Keith Shanklin, president of the International Longshore and Warehouse Union Local 34, which represents Oakland port workers, had harsher words about the A’s proposal.
“It’s a real-estate grab,” he said. ILWU has opposed the plan from the outset, saying a stadium would disrupt thousands of high-paying, blue-collar jobs by impeding truck access and deliveries from the busy port. “If you’re concerned about what’s going on in West Oakland, help us enhance it and not tear it up. You can still come down here and build a senior center and grocery store, and put some retail out here,” he said.
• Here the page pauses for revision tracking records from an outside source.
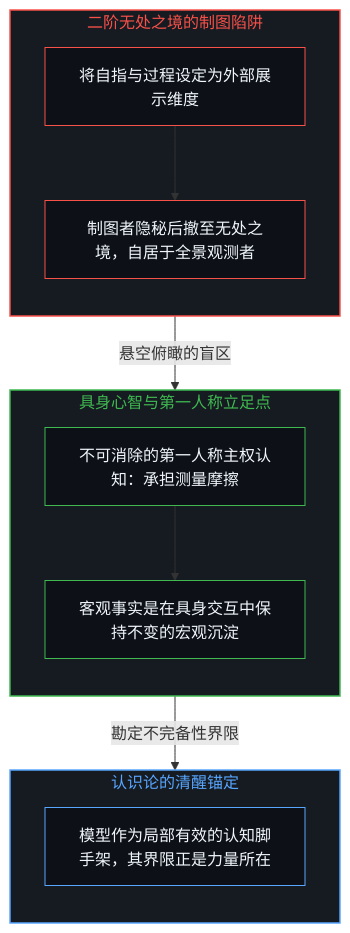
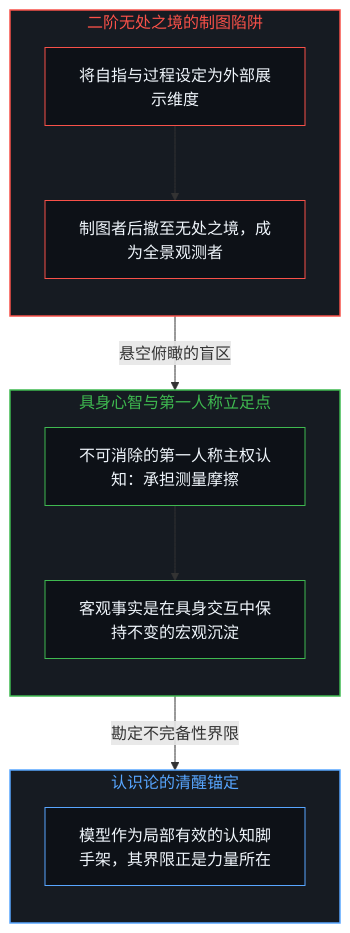
The fifth of 6 diagrams in content/posts/the-cut-moves-but-never-vanishes.md (powerpig99/not-a-toe), drawn with Mermaid before and after one commit. The commit also changed other lines of this file and 1 other file, not shown here.

````diff
--- a/content/posts/the-cut-moves-but-never-vanishes.md
+++ b/content/posts/the-cut-moves-but-never-vanishes.md
@@ -205,33 +205,33 @@
 ```mermaid
 flowchart TD
     subgraph S_Atlas["二阶无处之境的制图陷阱"]
         direction TB
         A_Map["将自指与过程设定为外部展示维度"]
-        A_Nowhere["制图者隐秘后撤至无处之境，自居于全景观测者"]
+        A_Nowhere["制图者后撤至无处之境，成为全景观测者"]
         A_Map --> A_Nowhere
     end
 
     subgraph S_Embodied["具身心智与第一人称立足点"]
         direction TB
         E_Mind["不可消除的第一人称主权认知：承担测量摩擦"]
         E_Fact["客观事实是在具身交互中保持不变的宏观沉淀"]
         E_Mind --> E_Fact
     end
 
     subgraph S_Scaffold["认识论的清醒锚定"]
         direction TB
         R_Scaffold["模型作为局部有效的认知脚手架，其界限正是力量所在"]
     end
 
     A_Nowhere -->|"悬空俯瞰的盲区"| E_Mind
     E_Fact -->|"勘定不完备性界限"| R_Scaffold
 
     style S_Atlas fill:#161b22,stroke:#f85149,stroke-width:1.5px,color:#f85149
     style S_Embodied fill:#161b22,stroke:#3fb950,stroke-width:1.5px,color:#3fb950
     style S_Scaffold fill:#161b22,stroke:#58a6ff,stroke-width:1.5px,color:#58a6ff
     style A_Map fill:#0d1117,stroke:#f85149,stroke-width:1px,color:#f0f6fc
     style A_Nowhere fill:#0d1117,stroke:#f85149,stroke-width:1px,color:#f0f6fc
     style E_Mind fill:#0d1117,stroke:#3fb950,stroke-width:1px,color:#f0f6fc
     style E_Fact fill:#0d1117,stroke:#3fb950,stroke-width:1px,color:#f0f6fc
     style R_Scaffold fill:#0d1117,stroke:#58a6ff,stroke-width:1px,color:#f0f6fc
 ```
````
Shanklin said he’s skeptical about recent environmental issues raised around existing port inhabitants like Schnitzer Steel. (The Oakland A’s are suing the company’s state regulator, alleging it’s looked the other way on pollution.) Shanklin said that newfound concern is a convenient ploy to build the ballpark. And the A’s have been neighbors of other factories and facilities which have polluted the air in East Oakland for decades without pursuing litigation.
But advocates have been raising alarm around the port’s impact for years. Prominent West Oakland environmentalist Margaret Gordon wrote in a recent San Francisco Chronicle op-ed that chronic pollution from the port not only already disproportionately harms the area’s Black residents, but now also exacerbates their COVID-19 risk.
Next council member will have a say in the future of business, art in D3
The commercial zone around Bicycle Coffee in Jack London has changed tremendously since the shop opened a decade ago, McKee said.
“Across the street from us used to be a vacant lot. We swept it out and used to play Wiffle ball,” he said. “Now it’s a seven-story building.” The merchant embraces new customers from new housing complexes, but feels dejected by costs that prohibit even established business owners like him from buying a home in Oakland. Houses in historically low-income West Oakland can now sell for $1 million.
Those same high prices have prompted an expansion of the homeless population in the area, causing conflicting feelings for McKee, who said he both empathizes with the residents of encampments and believes they discourage potential customers from walking to shops like his.
Elsewhere in West Oakland, groups like People’s Breakfast Oakland have formed to bring supplies and food to houseless residents. West Oakland is often considered a “food desert,” though The Oaklandside’s election survey generated praise from residents for the relatively new Mandela Grocery Cooperative and Community Foods Market.
One survey respondent, Kate Zamora, said the city should support more local shops.
“The empty storefronts and lots along 7th would be a perfect spot for Black-owned local businesses, but Esther’s Orbit Room is shuttered, among others,” she wrote. “It looks depressing. Why not make it a destination for the locals to gather, like in the old days?”
The COVID-19 pandemic has either lent more urgency or completely upended what the future will hold when it comes to all of the issues on District 3’s collective mind. When will we next be able to go to a ball game—or a basement punk show, for that matter? What happens when you mix decades of poor air quality affecting primarily Black and Latino residents with a respiratory illness and now wildfire smoke?
The six candidates vying to represent this complex swath of Oakland—incumbent Lynette Gibson McElhaney, Carroll Fife, Meron Semedar, Seneca Scott, Alexus Taylor, and Faye Taylor—will face these questions on the campaign trail. We’ll be taking a closer look at these candidates—and what they have to say about D3’s greatest challenges and strengths—next.